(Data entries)
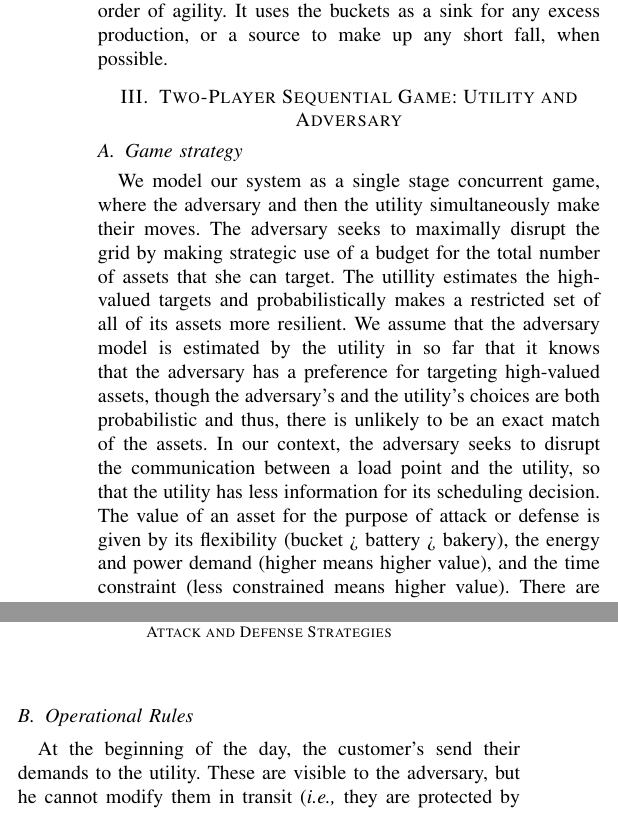
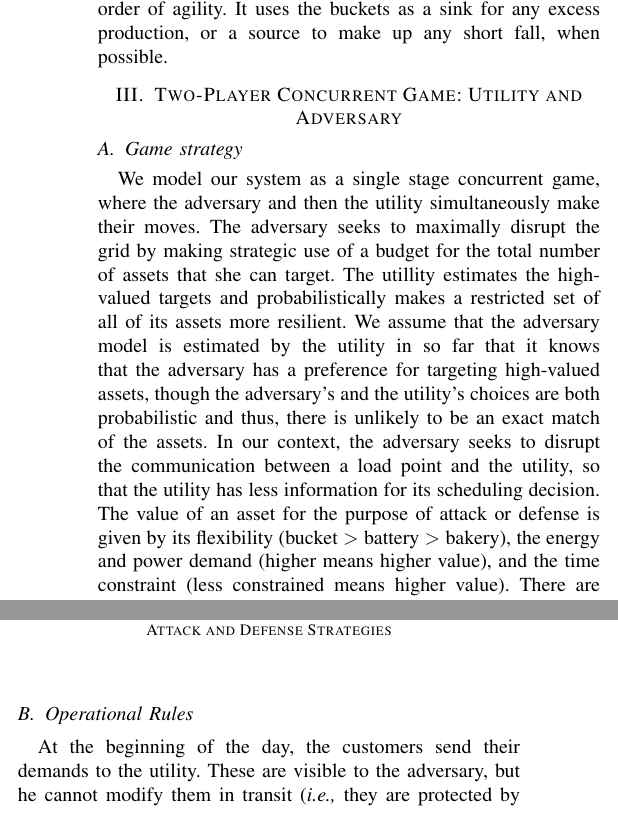
Before and after one commit to purdue-dcsl/smartgridcomm15_smartgridadversary, a LaTeX paper (report/report.tex): two parts of the columns of page 3 of 6, joined at a grey line, cut so that both start at the same text. Compiled offline with pdfLaTeX.

Commit message:
Formatting tweaks

```diff
--- a/report/report.tex
+++ b/report/report.tex
@@ -13,6 +13,7 @@
 \usepackage{xspace}
 \usepackage{amsmath}
 \usepackage{subfigure}
+\usepackage{flushend}
 
 \setlength{\heavyrulewidth}{1.5pt}
 \setlength{\abovetopsep}{4pt}
@@ -97,12 +98,12 @@ The power generators communicate the amount of power they are currently producin
 
 The utility has two inputs: the amount of power generated by the renewable sources, and the demands from the consumers, which are communiated to it as described above. The utility is required to meet all consumer demands. However, it is free to reschedule them to the greatest extent possible. Using this flexibility the utility's goal is simple: to ensure that all power generated is used, and to minimize the amount of power it has to receive from the fossil fuel backup. To do this, the utility uses the Agile Balancing scheduling algorithm in \cite{petersen2013taxonomy}. This algorithm computes an agility factor for each customer which reflects the number of ways remaining it can be scheduled.  It then provides power to any customer it is forced to (to meet the customer's constraints), and finally dispatches any remaining power to the customers in decreasing order of agility.  It uses the buckets as a sink for any excess production, or a source to make up any short fall, when possible.
 
-\section{Two-Player Sequential Game: Utility and Adversary}
+\section{Two-Player Concurrent Game: Utility and Adversary}
 \label{Game}
 
 \subsection{Game strategy}
 
-We model our system as a single stage concurrent game, where the adversary and then the utility simultaneously make their moves. The adversary seeks to maximally disrupt the grid by making strategic use of a budget for the total number of assets that she can target. The utillity estimates the high-valued targets and probabilistically makes a restricted set of all of its assets more resilient. We assume that the adversary model is estimated by the utility in so far that it knows that the adversary has a preference for targeting high-valued assets, though the adversary's and the utility's choices are both probabilistic and thus, there is unlikely to be an exact match of the assets. In our context, the adversary seeks to disrupt the communication between a load point and the utility, so that the utility has less information for its scheduling decision. The value of an asset for the purpose of attack or defense is given by its flexibility (bucket > battery > bakery), the energy and power demand (higher means higher value), and the time constraint (less constrained means higher value).
+We model our system as a single stage concurrent game, where the adversary and then the utility simultaneously make their moves. The adversary seeks to maximally disrupt the grid by making strategic use of a budget for the total number of assets that she can target. The utillity estimates the high-valued targets and probabilistically makes a restricted set of all of its assets more resilient. We assume that the adversary model is estimated by the utility in so far that it knows that the adversary has a preference for targeting high-valued assets, though the adversary's and the utility's choices are both probabilistic and thus, there is unlikely to be an exact match of the assets. In our context, the adversary seeks to disrupt the communication between a load point and the utility, so that the utility has less information for its scheduling decision. The value of an asset for the purpose of attack or defense is given by its flexibility (bucket $>$ battery $>$ bakery), the energy and power demand (higher means higher value), and the time constraint (less constrained means higher value).
 There are three experimental settings that we explore - a baseline where there is no adversary, a game where only the adversary makes a move, and a game where both the adversary and the utility (simultaneously) make a move. We characterize how much the mismatch is in settings 2 and 3 relative to the baseline and observe how much setting 3 is improved over setting 2.
 
 If all the assets are ordered from low to high flexibility and there are a total of $n$ assets, then the probability of attacking, or defending, asset $i$ is given by Equation \ref{probability}. This gives a gradually increasing probability of attacking assets that have higher flexibility.
@@ -132,7 +133,7 @@ False Data Injection - Class & Attacker permutes a subset of buckets into bakeri
 \subsection{Operational Rules}
 \label{Rules}
 
-At the beginning of the day, the customer's send their demands to the utility. These are visible to the adversary, but he cannot modify them in transit (\ie they are protected by HMAC or similar), other than by jamming the customer and causing the packet to be lost in transit.   Once the customer messages are received, the adversary can inject any modification messages that he wants, subject to the model in \ref{Adversary}. At that point the day begins, and the power producers send their production to the utility, who distributes it according to \ref{Utility}. The power plant and utility continue in this fashion for every time step until the end of the day. At the end of the simulation period, the total cost that the adversary inflicted
+At the beginning of the day, the customers send their demands to the utility. These are visible to the adversary, but he cannot modify them in transit (\ie they are protected by HMAC or similar), other than by jamming the customer and causing the packet to be lost in transit.   Once the customer messages are received, the adversary can inject any modification messages that he wants, subject to the model in \ref{Adversary}. At that point the day begins, and the power producers send their production to the utility, who distributes it according to \ref{Utility}. The power plant and utility continue in this fashion for every time step until the end of the day. At the end of the simulation period, the total cost that the adversary inflicted
 on the utility is determined, as measured by adding up the mismatch between the actual demand and the supply for each time step.
 
 \subsection{Adversary}
```
Also changed, not shown: report/report.tex (4 more changed lines).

▶ What the task asks: Your reply should be the full data above, copied exactly, with no pictures in it.

▶ Written response:
Before and after one commit to purdue-dcsl/smartgridcomm15_smartgridadversary, a LaTeX paper (report/report.tex): two parts of the columns of page 3 of 6, joined at a grey line, cut so that both start at the same text. Compiled offline with pdfLaTeX.

Commit message:
Formatting tweaks

```diff
--- a/report/report.tex
+++ b/report/report.tex
@@ -13,6 +13,7 @@
 \usepackage{xspace}
 \usepackage{amsmath}
 \usepackage{subfigure}
+\usepackage{flushend}
 
 \setlength{\heavyrulewidth}{1.5pt}
 \setlength{\abovetopsep}{4pt}
@@ -97,12 +98,12 @@ The power generators communicate the amount of power they are currently producin
 
 The utility has two inputs: the amount of power generated by the renewable sources, and the demands from the consumers, which are communiated to it as described above. The utility is required to meet all consumer demands. However, it is free to reschedule them to the greatest extent possible. Using this flexibility the utility's goal is simple: to ensure that all power generated is used, and to minimize the amount of power it has to receive from the fossil fuel backup. To do this, the utility uses the Agile Balancing scheduling algorithm in \cite{petersen2013taxonomy}. This algorithm computes an agility factor for each customer which reflects the number of ways remaining it can be scheduled.  It then provides power to any customer it is forced to (to meet the customer's constraints), and finally dispatches any remaining power to the customers in decreasing order of agility.  It uses the buckets as a sink for any excess production, or a source to make up any short fall, when possible.
 
-\section{Two-Player Sequential Game: Utility and Adversary}
+\section{Two-Player Concurrent Game: Utility and Adversary}
 \label{Game}
 
 \subsection{Game strategy}
 
-We model our system as a single stage concurrent game, where the adversary and then the utility simultaneously make their moves. The adversary seeks to maximally disrupt the grid by making strategic use of a budget for the total number of assets that she can target. The utillity estimates the high-valued targets and probabilistically makes a restricted set of all of its assets more resilient. We assume that the adversary model is estimated by the utility in so far that it knows that the adversary has a preference for targeting high-valued assets, though the adversary's and the utility's choices are both probabilistic and thus, there is unlikely to be an exact match of the assets. In our context, the adversary seeks to disrupt the communication between a load point and the utility, so that the utility has less information for its scheduling decision. The value of an asset for the purpose of attack or defense is given by its flexibility (bucket > battery > bakery), the energy and power demand (higher means higher value), and the time constraint (less constrained means higher value).
+We model our system as a single stage concurrent game, where the adversary and then the utility simultaneously make their moves. The adversary seeks to maximally disrupt the grid by making strategic use of a budget for the total number of assets that she can target. The utillity estimates the high-valued targets and probabilistically makes a restricted set of all of its assets more resilient. We assume that the adversary model is estimated by the utility in so far that it knows that the adversary has a preference for targeting high-valued assets, though the adversary's and the utility's choices are both probabilistic and thus, there is unlikely to be an exact match of the assets. In our context, the adversary seeks to disrupt the communication between a load point and the utility, so that the utility has less information for its scheduling decision. The value of an asset for the purpose of attack or defense is given by its flexibility (bucket $>$ battery $>$ bakery), the energy and power demand (higher means higher value), and the time constraint (less constrained means higher value).
 There are three experimental settings that we explore - a baseline where there is no adversary, a game where only the adversary makes a move, and a game where both the adversary and the utility (simultaneously) make a move. We characterize how much the mismatch is in settings 2 and 3 relative to the baseline and observe how much setting 3 is improved over setting 2.
 
 If all the assets are ordered from low to high flexibility and there are a total of $n$ assets, then the probability of attacking, or defending, asset $i$ is given by Equation \ref{probability}. This gives a gradually increasing probability of attacking assets that have higher flexibility.
@@ -132,7 +133,7 @@ False Data Injection - Class & Attacker permutes a subset of buckets into bakeri
 \subsection{Operational Rules}
 \label{Rules}
 
-At the beginning of the day, the customer's send their demands to the utility. These are visible to the adversary, but he cannot modify them in transit (\ie they are protected by HMAC or similar), other than by jamming the customer and causing the packet to be lost in transit.   Once the customer messages are received, the adversary can inject any modification messages that he wants, subject to the model in \ref{Adversary}. At that point the day begins, and the power producers send their production to the utility, who distributes it according to \ref{Utility}. The power plant and utility continue in this fashion for every time step until the end of the day. At the end of the simulation period, the total cost that the adversary inflicted
+At the beginning of the day, the customers send their demands to the utility. These are visible to the adversary, but he cannot modify them in transit (\ie they are protected by HMAC or similar), other than by jamming the customer and causing the packet to be lost in transit.   Once the customer messages are received, the adversary can inject any modification messages that he wants, subject to the model in \ref{Adversary}. At that point the day begins, and the power producers send their production to the utility, who distributes it according to \ref{Utility}. The power plant and utility continue in this fashion for every time step until the end of the day. At the end of the simulation period, the total cost that the adversary inflicted
 on the utility is determined, as measured by adding up the mismatch between the actual demand and the supply for each time step.
 
 \subsection{Adversary}
```
Also changed, not shown: report/report.tex (4 more changed lines).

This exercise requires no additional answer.